> Prompt:
Reproduce all of the data exactly. Images are not to appear in the reply.

____________

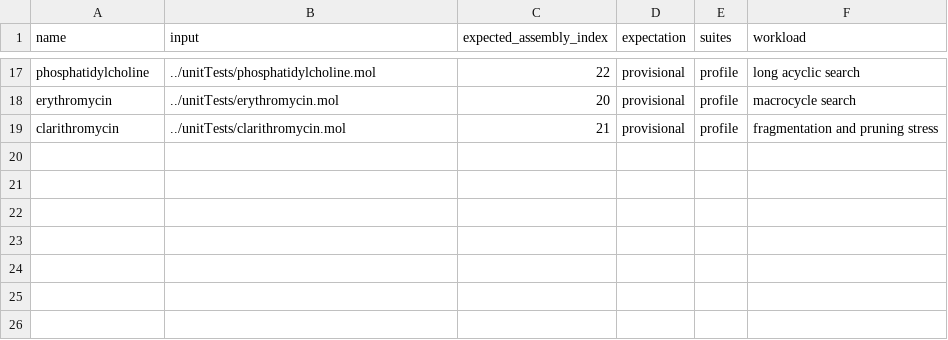
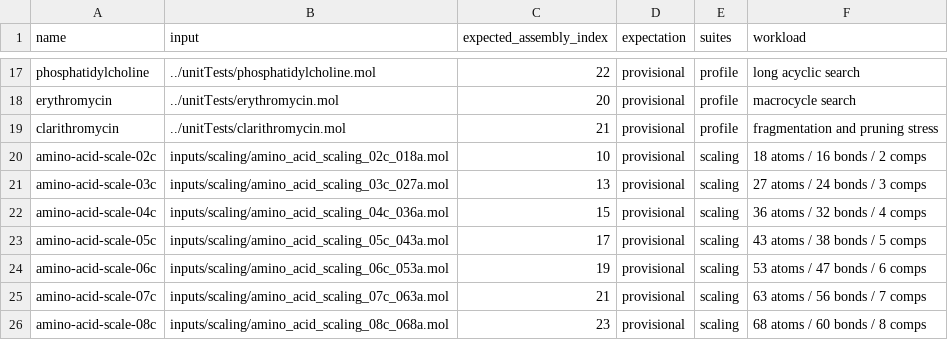
Before and after one commit to ELIFE-ASU/parallelassemblycpp, a TSV file: benchmarks/cases.tsv, drawn as a sheet; only a part is shown, gaps mark what is left out; the diff names each change by its address in the sheet, - before the commit and + after, or states it on an @@ line.

Commit message:
added scaling benchmark #20

```diff
--- a/benchmarks/cases.tsv
+++ b/benchmarks/cases.tsv
+row 20: amino-acid-scale-02c | inputs/scaling/amino_acid_scaling_02c_018a.mol | 10 | provisional | scaling | 18 atoms / 16 bonds / 2 comps
+row 21: amino-acid-scale-03c | inputs/scaling/amino_acid_scaling_03c_027a.mol | 13 | provisional | scaling | 27 atoms / 24 bonds / 3 comps
+row 22: amino-acid-scale-04c | inputs/scaling/amino_acid_scaling_04c_036a.mol | 15 | provisional | scaling | 36 atoms / 32 bonds / 4 comps
+row 23: amino-acid-scale-05c | inputs/scaling/amino_acid_scaling_05c_043a.mol | 17 | provisional | scaling | 43 atoms / 38 bonds / 5 comps
+row 24: amino-acid-scale-06c | inputs/scaling/amino_acid_scaling_06c_053a.mol | 19 | provisional | scaling | 53 atoms / 47 bonds / 6 comps
+row 25: amino-acid-scale-07c | inputs/scaling/amino_acid_scaling_07c_063a.mol | 21 | provisional | scaling | 63 atoms / 56 bonds / 7 comps
+row 26: amino-acid-scale-08c | inputs/scaling/amino_acid_scaling_08c_068a.mol | 23 | provisional | scaling | 68 atoms / 60 bonds / 8 comps
```
Also changed, not shown: 11 other files.
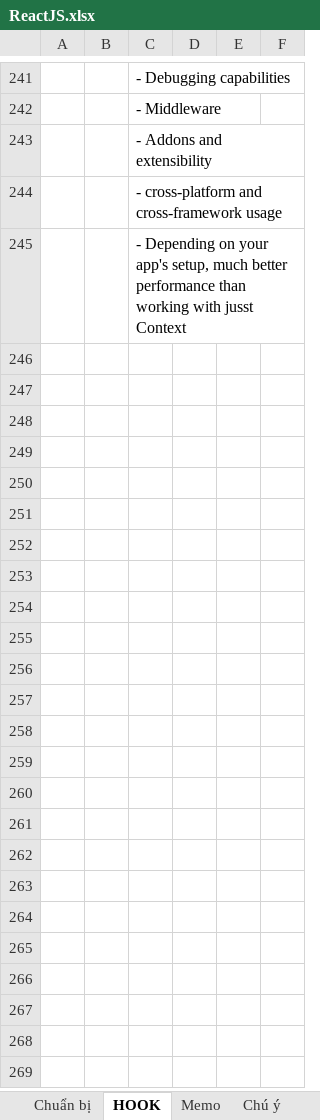
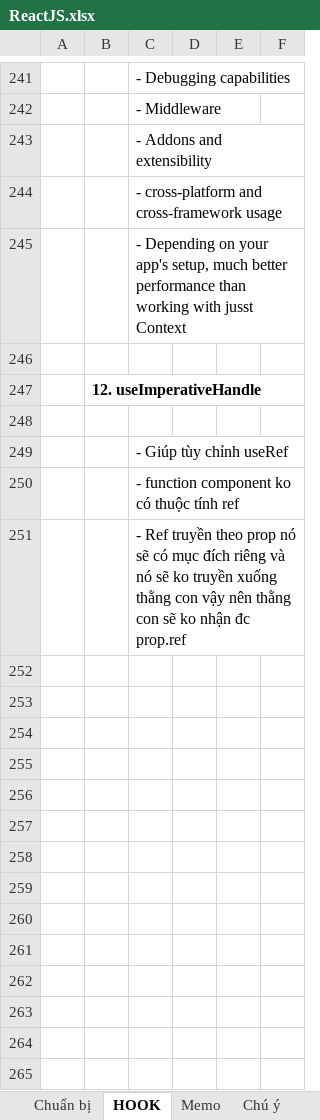
Before and after one commit to Ongnoiban2010/ReacJs-Learning, an Excel workbook: ReactJS.xlsx, sheet HOOK, drawn as a sheet; only a part is shown, gaps mark what is left out; values as stored, in another font and other column widths than the file's, no borders; charts and pictures not drawn; the diff covers the shown part only; the diff names each change by its address in the sheet, - before the commit and + after, or states it on an @@ line.

```diff
--- a/ReactJS.xlsx (sheet HOOK)
+++ b/ReactJS.xlsx (sheet HOOK)
+row 246: (empty)
+row 247:  | 12. useImperativeHandle
+row 248: (empty)
+row 249:  |  | - Giúp tùy chỉnh useRef
+row 250:  |  | - function component ko có thuộc tính ref
+row 251:  |  | - Ref truyền theo prop nó sẽ có mục đích riêng và nó sẽ ko truyền xuống thằng con vậy nên thằng con sẽ ko nhận đc prop.ref
+row 252: (empty)
+row 253: (empty)
+row 254: (empty)
+row 255: (empty)
+row 256: (empty)
+row 257: (empty)
+row 258: (empty)
+row 259: (empty)
+row 260: (empty)
+row 261: (empty)
+row 262: (empty)
+row 263: (empty)
+row 264: (empty)
+row 265: (empty)
```
Also changed, not shown: 21 added rows elsewhere in this sheet, charts or pictures, 4 other files.
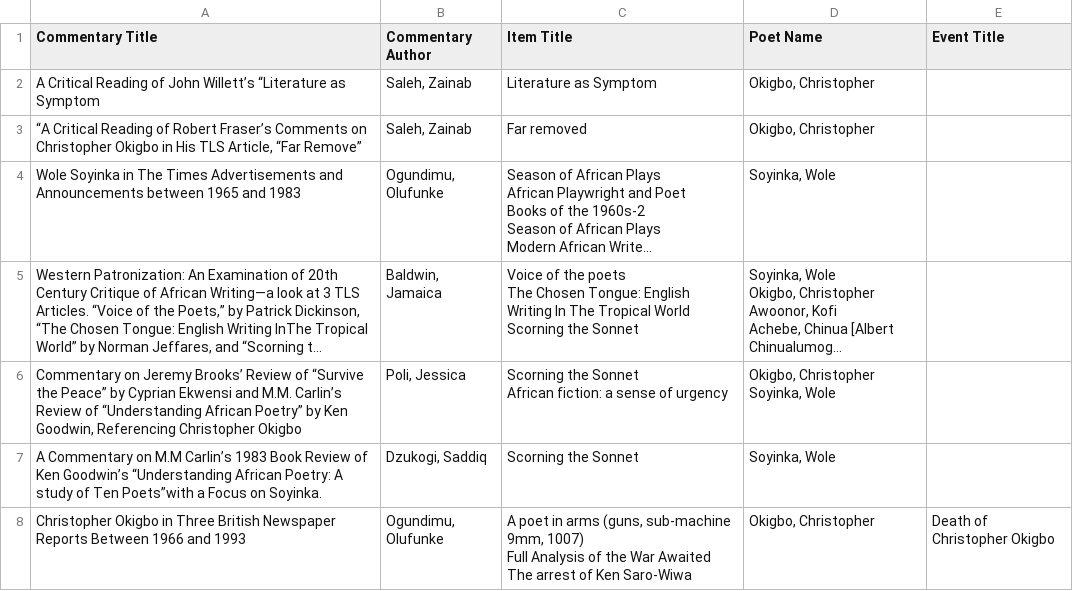
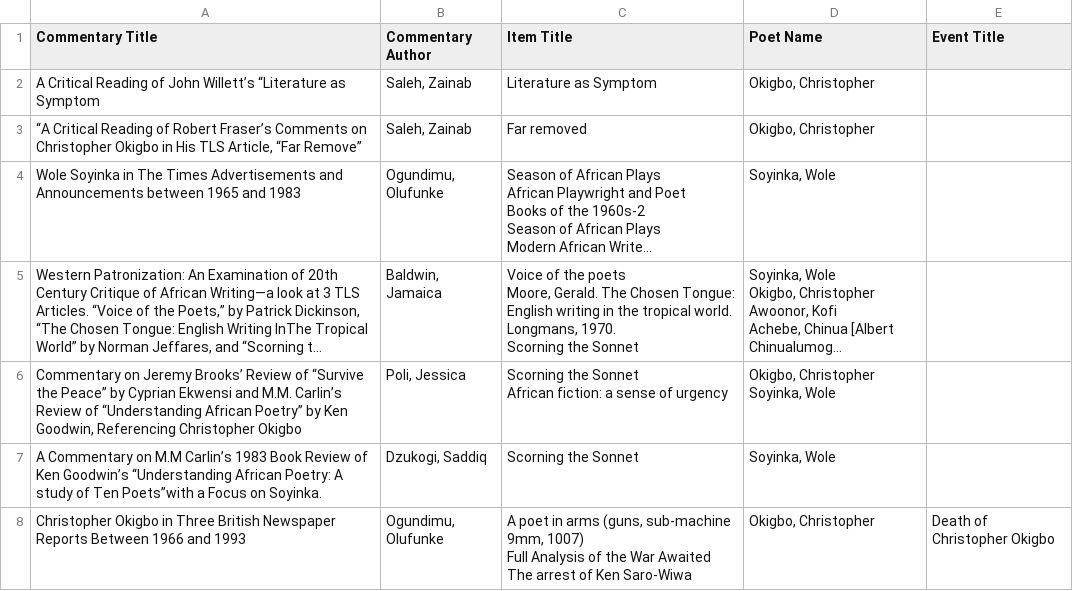
Before and after one commit to CDRH/african_poetics_admin, a CSV file: db/seeds/commentaries.csv, drawn as a sheet; long unchanged cells end in …; ↵ is a line break in a cell; the diff names each change by its address in the sheet, - before the commit and + after, or states it on an @@ line.

Commit message:
poet works mentioned in update
connects to commentaries in slight unorthodox way

```diff
--- a/db/seeds/commentaries.csv
+++ b/db/seeds/commentaries.csv
-C5 (Item Title): …the poets ↵ The Chosen Tongue: English Writing In The Tropical World ↵ Scorning the…
+C5 (Item Title): …the poets ↵ Moore, Gerald. The Chosen Tongue: English writing in the tropical world. Longmans, 1970. ↵ Scorning the…
```
Also changed, not shown: 2 other files.
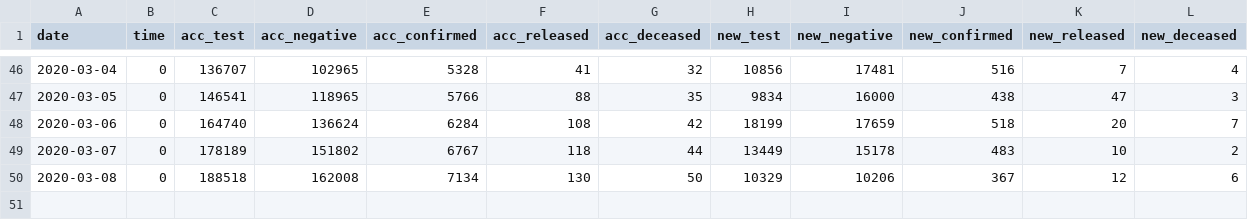
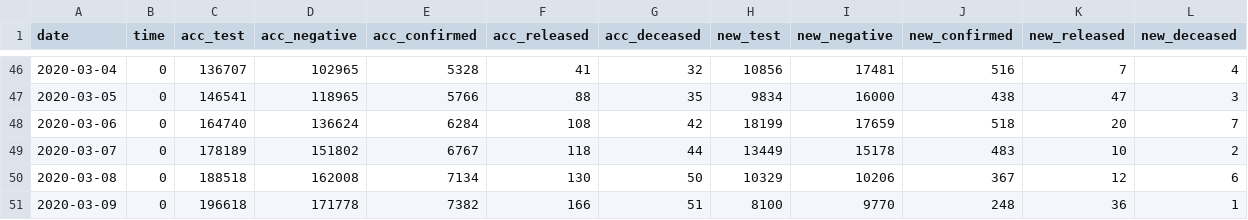
Before and after one commit to jihoo-kim/Data-Science-for-COVID-19, a CSV file: time.csv, drawn as a sheet; only a part is shown, gaps mark what is left out.

```diff
--- a/time.csv
+++ b/time.csv
@@ -50 +50,2 @@ date,time,acc_test,acc_negative,acc_confirmed,acc_released,acc_deceased,new_test
 2020-03-08,0,188518,162008,7134,130,50,10329,10206,367,12,6
+2020-03-09,0,196618,171778,7382,166,51,8100,9770,248,36,1
```
Also changed, not shown: 1 other file.
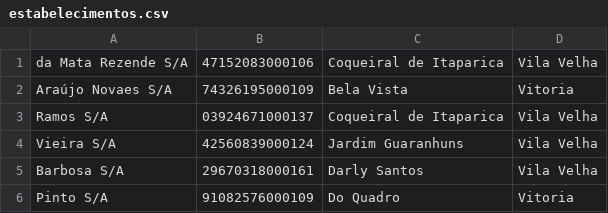
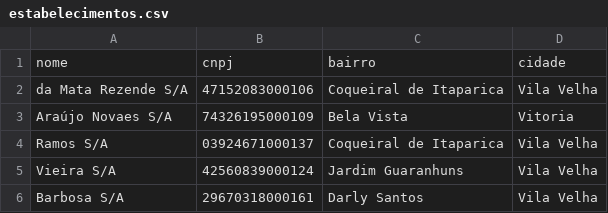
Before and after one commit to icarodgl/desafio-smartpay, a CSV file: docs/estabelecimentos.csv, drawn as a sheet; only a part is shown; the shorter side is filled out with more unchanged rows.

```diff
--- a/docs/estabelecimentos.csv
+++ b/docs/estabelecimentos.csv
@@ -1 +1,2 @@
+nome,cnpj,bairro,cidade
 da Mata Rezende S/A, 47152083000106, Coqueiral de Itaparica, Vila Velha
```
Also changed, not shown: 8 other files.
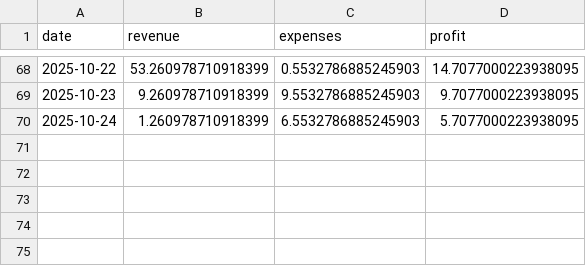
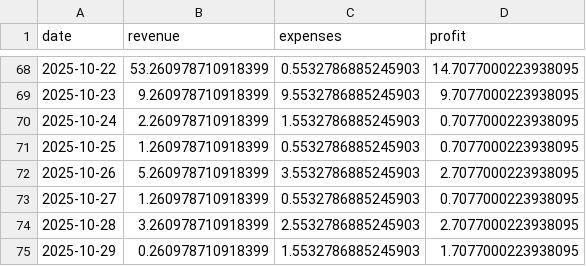
Before and after one commit to 666slaptop-stack/em-dashboard-data, a CSV file: matched_sales_data.csv, drawn as a sheet; only a part is shown, gaps mark what is left out.

Commit message:
Update sales data for specific dates

```diff
--- a/matched_sales_data.csv
+++ b/matched_sales_data.csv
@@ -69,2 +69,7 @@ date,revenue,expenses,profit
 2025-10-23,9.260978710918399,9.5532786885245903,9.7077000223938095
-2025-10-24,1.260978710918399,6.5532786885245903,5.7077000223938095
+2025-10-24,2.260978710918399,1.5532786885245903,0.7077000223938095
+2025-10-25,1.260978710918399,0.5532786885245903,0.7077000223938095
+2025-10-26,5.260978710918399,3.5532786885245903,2.7077000223938095
+2025-10-27,1.260978710918399,0.5532786885245903,0.7077000223938095
+2025-10-28,3.260978710918399,2.5532786885245903,2.7077000223938095
+2025-10-29,0.260978710918399,1.5532786885245903,1.7077000223938095
```
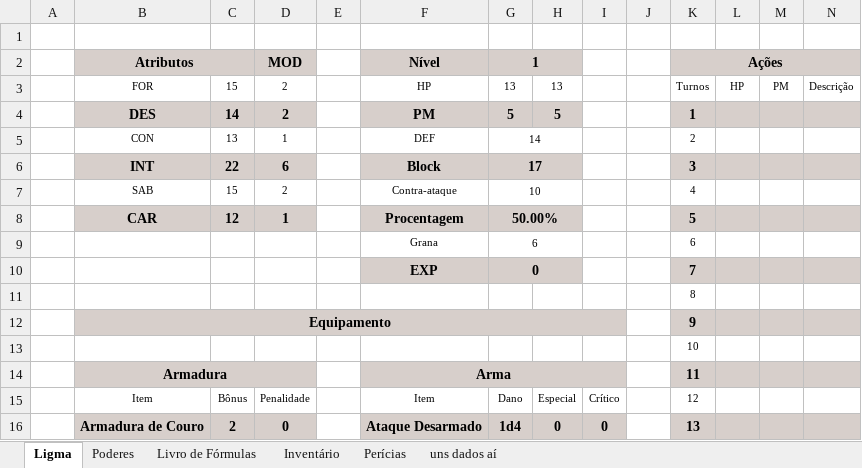
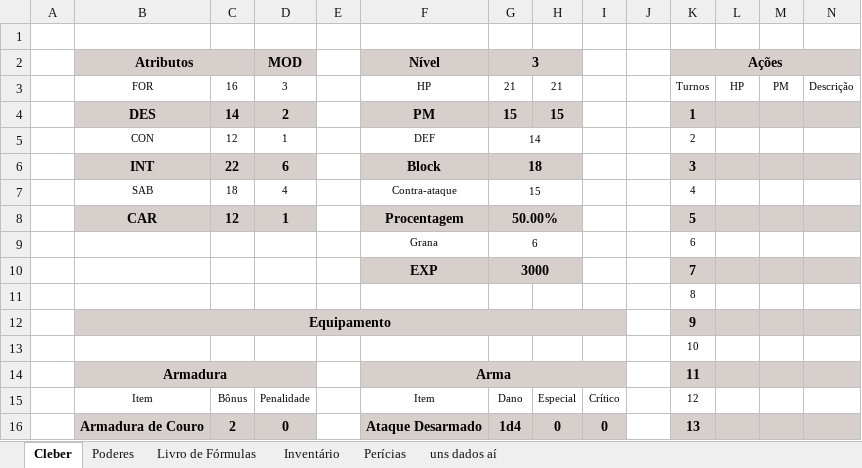
Before and after one commit to Dopanimekun/RPG, an Excel workbook: Fichas/Tormenta/Ficha Cleber.xlsx, sheet Cleber, drawn as a sheet; only a part is shown; values as stored, in another font and other column widths than the file's, no borders; the diff names each change by its address in the sheet, - before the commit and + after, or states it on an @@ line.

```diff
--- a/Fichas/Tormenta/Ficha Cleber.xlsx (sheet Cleber)
+++ b/Fichas/Tormenta/Ficha Cleber.xlsx (sheet Cleber)
-sheet tab: Ligma
+sheet tab: Cleber
-G2: 1
+G2: 3
-C3: 15
+C3: 16
-D3 (MOD): 2
+D3 (MOD): 3
-G3 (3): 13
+G3 (3): 21
-H3: 13
+H3: 21
-G4 (3): 5
+G4 (3): 15
-H4: 5
+H4: 15
-C5: 13
+C5: 12
-G6 (3): 17
+G6 (3): 18
-C7: 15
+C7: 18
-D7 (MOD): 2
+D7 (MOD): 4
-G7 (3): 10
+G7 (3): 15
-G10 (3): 0
+G10 (3): 3000
```
Also changed, not shown: sheet Perícias, sheet uns dados aí, sheet Inventário, sheet Poderes, sheet Livro de Fórmulas, formulas that keep their value, Fichas/Culto de Nidhogg/Ficha Ligma.xlsx.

____________

> Expected answer:
Before and after one commit to ELIFE-ASU/parallelassemblycpp, a TSV file: benchmarks/cases.tsv, drawn as a sheet; only a part is shown, gaps mark what is left out; the diff names each change by its address in the sheet, - before the commit and + after, or states it on an @@ line.

Commit message:
added scaling benchmark #20

```diff
--- a/benchmarks/cases.tsv
+++ b/benchmarks/cases.tsv
+row 20: amino-acid-scale-02c | inputs/scaling/amino_acid_scaling_02c_018a.mol | 10 | provisional | scaling | 18 atoms / 16 bonds / 2 comps
+row 21: amino-acid-scale-03c | inputs/scaling/amino_acid_scaling_03c_027a.mol | 13 | provisional | scaling | 27 atoms / 24 bonds / 3 comps
+row 22: amino-acid-scale-04c | inputs/scaling/amino_acid_scaling_04c_036a.mol | 15 | provisional | scaling | 36 atoms / 32 bonds / 4 comps
+row 23: amino-acid-scale-05c | inputs/scaling/amino_acid_scaling_05c_043a.mol | 17 | provisional | scaling | 43 atoms / 38 bonds / 5 comps
+row 24: amino-acid-scale-06c | inputs/scaling/amino_acid_scaling_06c_053a.mol | 19 | provisional | scaling | 53 atoms / 47 bonds / 6 comps
+row 25: amino-acid-scale-07c | inputs/scaling/amino_acid_scaling_07c_063a.mol | 21 | provisional | scaling | 63 atoms / 56 bonds / 7 comps
+row 26: amino-acid-scale-08c | inputs/scaling/amino_acid_scaling_08c_068a.mol | 23 | provisional | scaling | 68 atoms / 60 bonds / 8 comps
```
Also changed, not shown: 11 other files.
Before and after one commit to Ongnoiban2010/ReacJs-Learning, an Excel workbook: ReactJS.xlsx, sheet HOOK, drawn as a sheet; only a part is shown, gaps mark what is left out; values as stored, in another font and other column widths than the file's, no borders; charts and pictures not drawn; the diff covers the shown part only; the diff names each change by its address in the sheet, - before the commit and + after, or states it on an @@ line.

```diff
--- a/ReactJS.xlsx (sheet HOOK)
+++ b/ReactJS.xlsx (sheet HOOK)
+row 246: (empty)
+row 247:  | 12. useImperativeHandle
+row 248: (empty)
+row 249:  |  | - Giúp tùy chỉnh useRef
+row 250:  |  | - function component ko có thuộc tính ref
+row 251:  |  | - Ref truyền theo prop nó sẽ có mục đích riêng và nó sẽ ko truyền xuống thằng con vậy nên thằng con sẽ ko nhận đc prop.ref
+row 252: (empty)
+row 253: (empty)
+row 254: (empty)
+row 255: (empty)
+row 256: (empty)
+row 257: (empty)
+row 258: (empty)
+row 259: (empty)
+row 260: (empty)
+row 261: (empty)
+row 262: (empty)
+row 263: (empty)
+row 264: (empty)
+row 265: (empty)
```
Also changed, not shown: 21 added rows elsewhere in this sheet, charts or pictures, 4 other files.
Before and after one commit to CDRH/african_poetics_admin, a CSV file: db/seeds/commentaries.csv, drawn as a sheet; long unchanged cells end in …; ↵ is a line break in a cell; the diff names each change by its address in the sheet, - before the commit and + after, or states it on an @@ line.

Commit message:
poet works mentioned in update
connects to commentaries in slight unorthodox way

```diff
--- a/db/seeds/commentaries.csv
+++ b/db/seeds/commentaries.csv
-C5 (Item Title): …the poets ↵ The Chosen Tongue: English Writing In The Tropical World ↵ Scorning the…
+C5 (Item Title): …the poets ↵ Moore, Gerald. The Chosen Tongue: English writing in the tropical world. Longmans, 1970. ↵ Scorning the…
```
Also changed, not shown: 2 other files.
Before and after one commit to jihoo-kim/Data-Science-for-COVID-19, a CSV file: time.csv, drawn as a sheet; only a part is shown, gaps mark what is left out.

```diff
--- a/time.csv
+++ b/time.csv
@@ -50 +50,2 @@ date,time,acc_test,acc_negative,acc_confirmed,acc_released,acc_deceased,new_test
 2020-03-08,0,188518,162008,7134,130,50,10329,10206,367,12,6
+2020-03-09,0,196618,171778,7382,166,51,8100,9770,248,36,1
```
Also changed, not shown: 1 other file.
Before and after one commit to icarodgl/desafio-smartpay, a CSV file: docs/estabelecimentos.csv, drawn as a sheet; only a part is shown; the shorter side is filled out with more unchanged rows.

```diff
--- a/docs/estabelecimentos.csv
+++ b/docs/estabelecimentos.csv
@@ -1 +1,2 @@
+nome,cnpj,bairro,cidade
 da Mata Rezende S/A, 47152083000106, Coqueiral de Itaparica, Vila Velha
```
Also changed, not shown: 8 other files.
Before and after one commit to 666slaptop-stack/em-dashboard-data, a CSV file: matched_sales_data.csv, drawn as a sheet; only a part is shown, gaps mark what is left out.

Commit message:
Update sales data for specific dates

```diff
--- a/matched_sales_data.csv
+++ b/matched_sales_data.csv
@@ -69,2 +69,7 @@ date,revenue,expenses,profit
 2025-10-23,9.260978710918399,9.5532786885245903,9.7077000223938095
-2025-10-24,1.260978710918399,6.5532786885245903,5.7077000223938095
+2025-10-24,2.260978710918399,1.5532786885245903,0.7077000223938095
+2025-10-25,1.260978710918399,0.5532786885245903,0.7077000223938095
+2025-10-26,5.260978710918399,3.5532786885245903,2.7077000223938095
+2025-10-27,1.260978710918399,0.5532786885245903,0.7077000223938095
+2025-10-28,3.260978710918399,2.5532786885245903,2.7077000223938095
+2025-10-29,0.260978710918399,1.5532786885245903,1.7077000223938095
```
Before and after one commit to Dopanimekun/RPG, an Excel workbook: Fichas/Tormenta/Ficha Cleber.xlsx, sheet Cleber, drawn as a sheet; only a part is shown; values as stored, in another font and other column widths than the file's, no borders; the diff names each change by its address in the sheet, - before the commit and + after, or states it on an @@ line.

```diff
--- a/Fichas/Tormenta/Ficha Cleber.xlsx (sheet Cleber)
+++ b/Fichas/Tormenta/Ficha Cleber.xlsx (sheet Cleber)
-sheet tab: Ligma
+sheet tab: Cleber
-G2: 1
+G2: 3
-C3: 15
+C3: 16
-D3 (MOD): 2
+D3 (MOD): 3
-G3 (3): 13
+G3 (3): 21
-H3: 13
+H3: 21
-G4 (3): 5
+G4 (3): 15
-H4: 5
+H4: 15
-C5: 13
+C5: 12
-G6 (3): 17
+G6 (3): 18
-C7: 15
+C7: 18
-D7 (MOD): 2
+D7 (MOD): 4
-G7 (3): 10
+G7 (3): 15
-G10 (3): 0
+G10 (3): 3000
```
Also changed, not shown: sheet Perícias, sheet uns dados aí, sheet Inventário, sheet Poderes, sheet Livro de Fórmulas, formulas that keep their value, Fichas/Culto de Nidhogg/Ficha Ligma.xlsx.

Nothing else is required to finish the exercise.